    renderInput = props => <input {...props} />,
}) => {
    const id = useRandomId();

    return (
        <div>
            {renderLabel({ htmlFor: id })}
            {renderInput({ id })}
        </div>
    );
};

This example shows why I'd advocate for having render props accept functions which return JSX, rather than just JSX themselves. It allows the child component (in this case the FormElement) to pass props back up to the implementor. In this example the FormElement handles generating and setting a random ID on both the label and the input so the implementor doesn't have to. Instead the implementor can just consume those props.

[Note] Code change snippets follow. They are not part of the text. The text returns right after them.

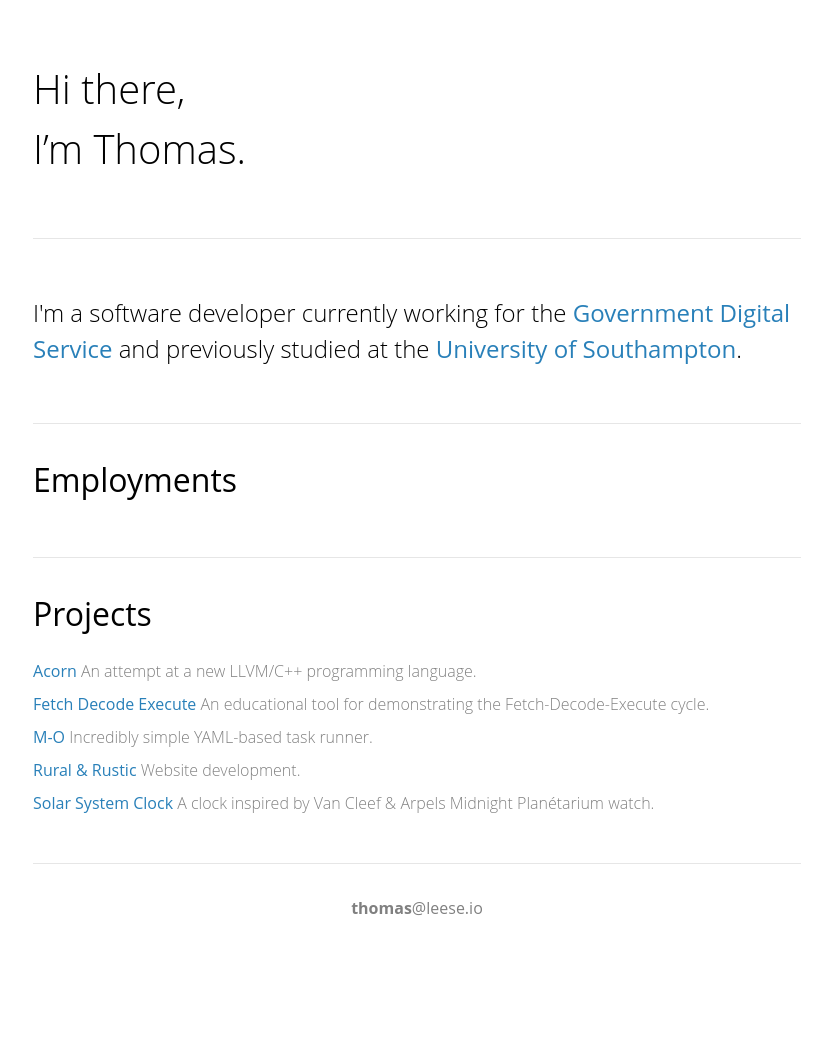
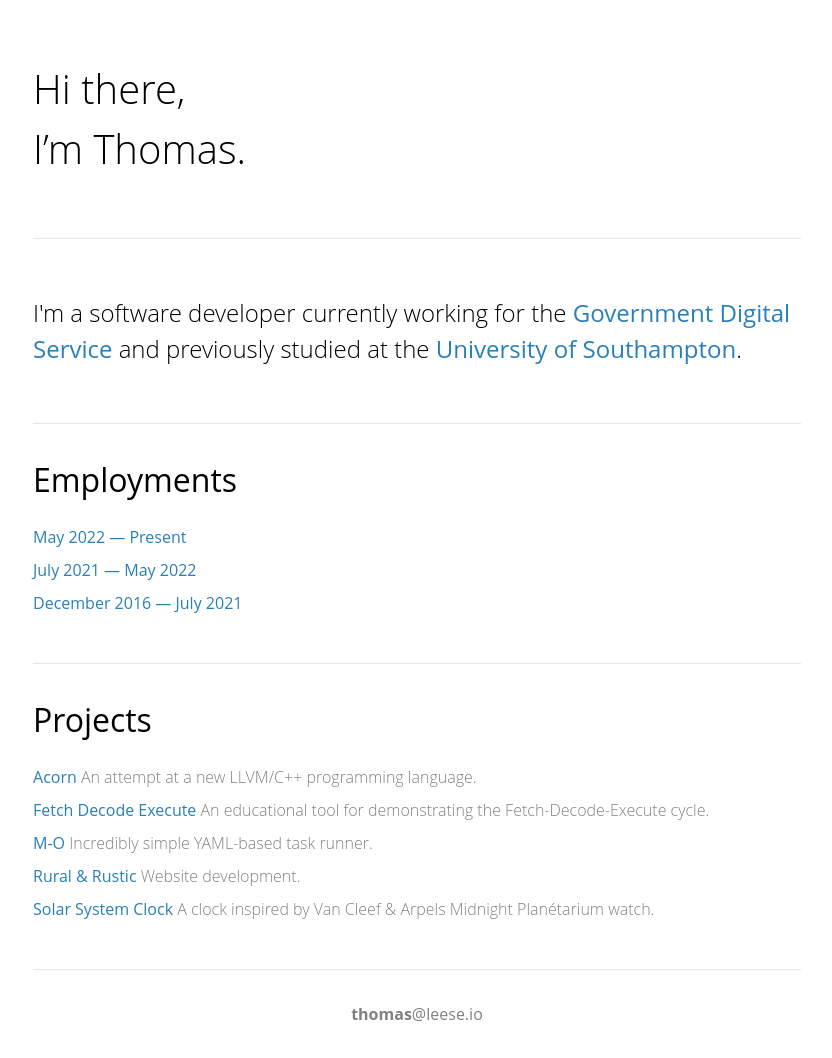
Before and after one commit to thomasleese/thomasleese.github.io, a Jekyll site: the page built from index.html, in a window 1280 px wide. Shown: the whole page, without its empty margins (223-1055 px from the left). Built offline with Jekyll 4.4.1, drawn with Linux system fonts in a browser that asks for light colours; some web fonts are replaced; before the commit the page ends 952 px from its top, so only the background shows below that.

Commit message:
Add employment dates

```diff
--- a/_data/employments.yaml
+++ b/_data/employments.yaml
@@ -1,8 +1,11 @@
 - name: Department of Education
   url: https://dfedigital.blog.gov.uk
+  description: May 2022 — Present
 
 - name: Ministry of Justice
   url: https://mojdigital.blog.gov.uk
+  description: July 2021 — May 2022
 
 - name: Government Digital Service
   url: https://gds.blog.gov.uk
+  description: December 2016 — July 2021
--- a/index.html
+++ b/index.html
@@ -16,7 +16,7 @@ layout: base
 
     <ul class="bulletless">
       {% for employment in site.data.employments %}
-        <li><a href="{{ employment.url }}">{{ project.title }}</a></li>
+        <li><a href="{{ employment.url }}">{{ employment.title }} {{ employment.description }}</a></li>
       {% endfor %}
     </ul>
   </section>
```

/**
 * The input and label elements will now have
 * matching id & htmlFor props applied respectively
 */
const App = () => (
    <FormElement
        renderLabel={props => <Label {...props} />}
        renderInput={props => <Input {...props} />}
    />
);

Custom hooks

Aim to pull component logic out into custom hooks. This allow you to more easily group related pieces of logic together into well-named hooks, and also makes it easier to test those hooks separately from your component.

// Don't do this (contrived example!)
const MyComponent = () => {
    const [hasMounted, setHasMounted] = useState(false);
    useEffect(() => {
        setHasMounted(true);
    }, []);

    // ...
};

// Instead, do this
const useHasMounted = () => {
    const [hasMounted, setHasMounted] = useState(false);

    useEffect(() => {
        setHasMounted(true);
    }, []);

    return hasMounted;
};

const MyComponent = () => {
    const hasMounted = useHasMounted();

    // ...
};

Storybook

Every shared component should have an associated set of Stories, accessible through Storybook. The stories should document each of the custom props that your component accepts, and can show some common use-cases for your components too. You can even take advantage of storyshots when writing tests to automatically flag when a component’s rendered output changes.

Theming

Have a central theme for your components that is the single source of truth for colours, typography, spacing, breakpoints, shadows, etc. This can be defined as a styled-components theme, a tailwind config, it doesn’t really matter, as long as there’s a single source of truth.

This means you should avoid using arbitrary values within components as much as possible - those values should come from the theme.

Once you have a design system in place you could take this a step further by abstracting your design tokens into some other centralised (and language-agnostic) location that both the design team and the engineering team can pull from.